Today I decided to take a walk by the stream in back of the house. Almost within sight of my backyard, the stream has been beckoning to me as it winds through the dark woods on its way to the Narrows Pond. It has been a long time since I walked along the stream. Today, the snow was not deep in the woods. Today, it was not too cold. So after I made raspberry squares for the library meeting tonight, I found my winter boots and my camera, gathered the dog, and headed out back.
In my imaginings, the dog and I would walk quite a while by the stream. Maybe not down to the Narrows, but at least far enough to leave our house and yard behind. Alas, reality and imaginings don’t always coincide. I hadn’t counted on the snow-covered leaves being so slippery. I hadn’t remembered the banks of the stream being so steep. As I inched my way along, with the dog trotting lightly ahead of me, I looked for a stick to help steady myself. I found one, and as I crossed a hilly ledge that went from one side of the stream to the other, I idly reflected on how much it would cramp Christmas if I fell and broke either an arm or a leg.

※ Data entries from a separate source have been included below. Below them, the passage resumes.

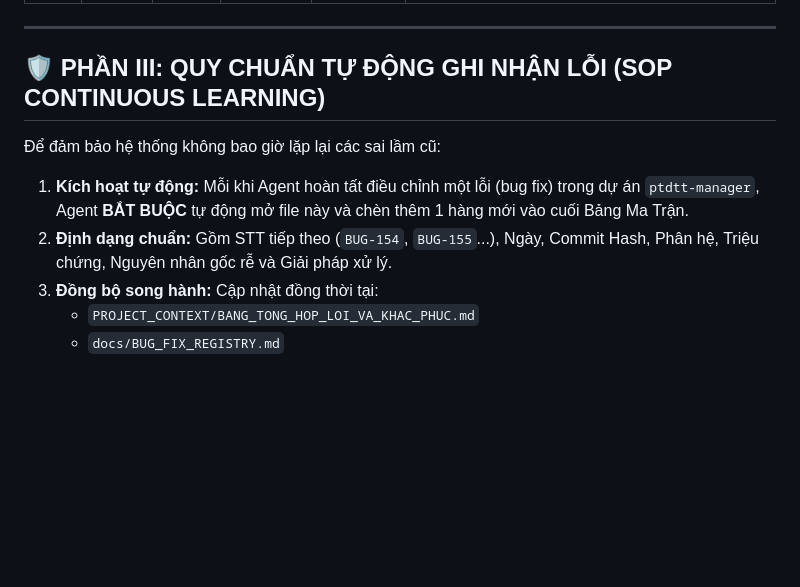
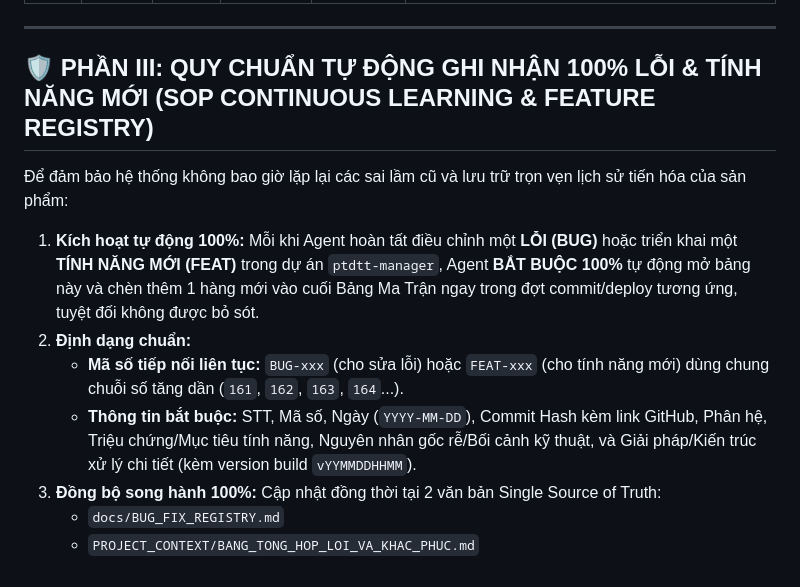
Before and after one commit to vukhuongan-dotcom/ptdtt-manager, a Markdown page: docs/BUG_FIX_REGISTRY.md, the part around the change. Rendered like a GitHub page; blank space fills up the shorter version.

```diff
--- a/docs/BUG_FIX_REGISTRY.md
+++ b/docs/BUG_FIX_REGISTRY.md
@@ -283,11 +283,13 @@
 
 ---
 
-## 🛡️ PHẦN III: QUY CHUẨN TỰ ĐỘNG GHI NHẬN LỖI (SOP CONTINUOUS LEARNING)
+## 🛡️ PHẦN III: QUY CHUẨN TỰ ĐỘNG GHI NHẬN 100% LỖI & TÍNH NĂNG MỚI (SOP CONTINUOUS LEARNING & FEATURE REGISTRY)
 
-Để đảm bảo hệ thống không bao giờ lặp lại các sai lầm cũ:
-1. **Kích hoạt tự động:** Mỗi khi Agent hoàn tất điều chỉnh một lỗi (bug fix) trong dự án `ptdtt-manager`, Agent **BẮT BUỘC** tự động mở file này và chèn thêm 1 hàng mới vào cuối Bảng Ma Trận.
-2. **Định dạng chuẩn:** Gồm STT tiếp theo (`BUG-154`, `BUG-155`...), Ngày, Commit Hash, Phân hệ, Triệu chứng, Nguyên nhân gốc rễ và Giải pháp xử lý.
-3. **Đồng bộ song hành:** Cập nhật đồng thời tại:
+Để đảm bảo hệ thống không bao giờ lặp lại các sai lầm cũ và lưu trữ trọn vẹn lịch sử tiến hóa của sản phẩm:
+1. **Kích hoạt tự động 100%:** Mỗi khi Agent hoàn tất điều chỉnh một **LỖI (BUG)** hoặc triển khai một **TÍNH NĂNG MỚI (FEAT)** trong dự án `ptdtt-manager`, Agent **BẮT BUỘC 100%** tự động mở bảng này và chèn thêm 1 hàng mới vào cuối Bảng Ma Trận ngay trong đợt commit/deploy tương ứng, tuyệt đối không được bỏ sót.
+2. **Định dạng chuẩn:**
+   - **Mã số tiếp nối liên tục:** `BUG-xxx` (cho sửa lỗi) hoặc `FEAT-xxx` (cho tính năng mới) dùng chung chuỗi số tăng dần (`161`, `162`, `163`, `164`...).
+   - **Thông tin bắt buộc:** STT, Mã số, Ngày (`YYYY-MM-DD`), Commit Hash kèm link GitHub, Phân hệ, Triệu chứng/Mục tiêu tính năng, Nguyên nhân gốc rễ/Bối cảnh kỹ thuật, và Giải pháp/Kiến trúc xử lý chi tiết (kèm version build `vYYMMDDHHMM`).
+3. **Đồng bộ song hành 100%:** Cập nhật đồng thời tại 2 văn bản Single Source of Truth:
+   - `docs/BUG_FIX_REGISTRY.md`
    - `PROJECT_CONTEXT/BANG_TONG_HOP_LOI_VA_KHAC_PHUC.md`
-   - `docs/BUG_FIX_REGISTRY.md`
```
Also changed, not shown: .agents/AGENTS.md (+15 -11 lines), PROJECT_CONTEXT/BANG_TONG_HOP_LOI_VA_KHAC_PHUC.md (+8 -6 lines).
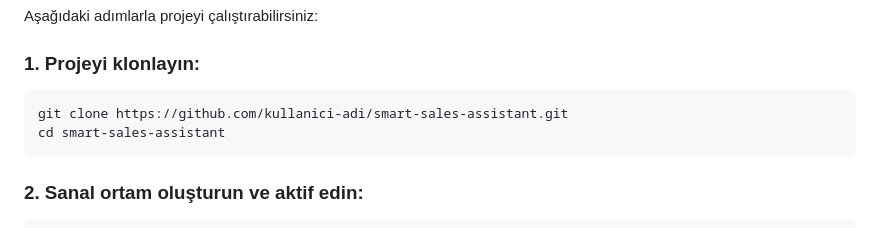
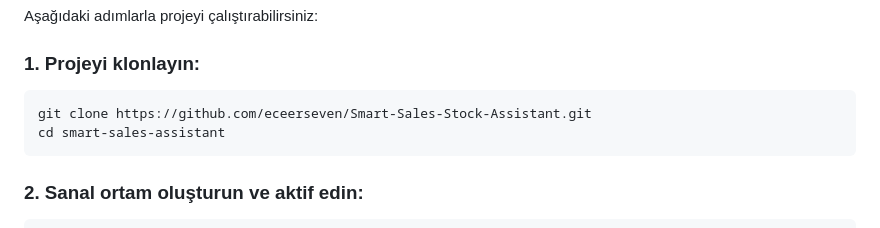
Before and after one commit to eceerseven/Smart-Sales-Stock-Assistant, a Markdown page: README.md, the part around the change. GitHub-like rendering.

````diff
--- a/README.md
+++ b/README.md
@@ -43,7 +43,7 @@ Aşağıdaki adımlarla projeyi çalıştırabilirsiniz:
 ### 1. Projeyi klonlayın:
 
 ```bash
-git clone https://github.com/kullanici-adi/smart-sales-assistant.git
+git clone https://github.com/eceerseven/Smart-Sales-Stock-Assistant.git
 cd smart-sales-assistant
 ```
 
````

This vision of handicap trumped the vision of walking by the stream, and I decided it was time to turn around. Before I did, I stopped for a bit, listening to the sound of water rushing under a skim of ice. Not far from where I stood, I saw animal tracks—deer and squirrels and who knows what else. Beyond the animal tracks was a great tree that had fallen, reminding me of the bleached skeleton of a whale.
Slowly, slowly, I made my way back to the house, where I found a package—a Daedalus order—waiting for me. I hadn’t gone very far, but I had heard the stream and had felt the presence of the forest. I was chilly enough for a cup of tea and ready for a sample of the raspberry bars.
The dog was ready, too, and after sharing a bar with me, he took a nap in his spot by my desk while I wrote this piece.
Next time the dog and I walk in the woods, we will stick to the trails. My knees are simply too stiff to deal with slippery banks. Still, it was a fine thing to stand by the stream and listen to the water and to feel the forest all around me.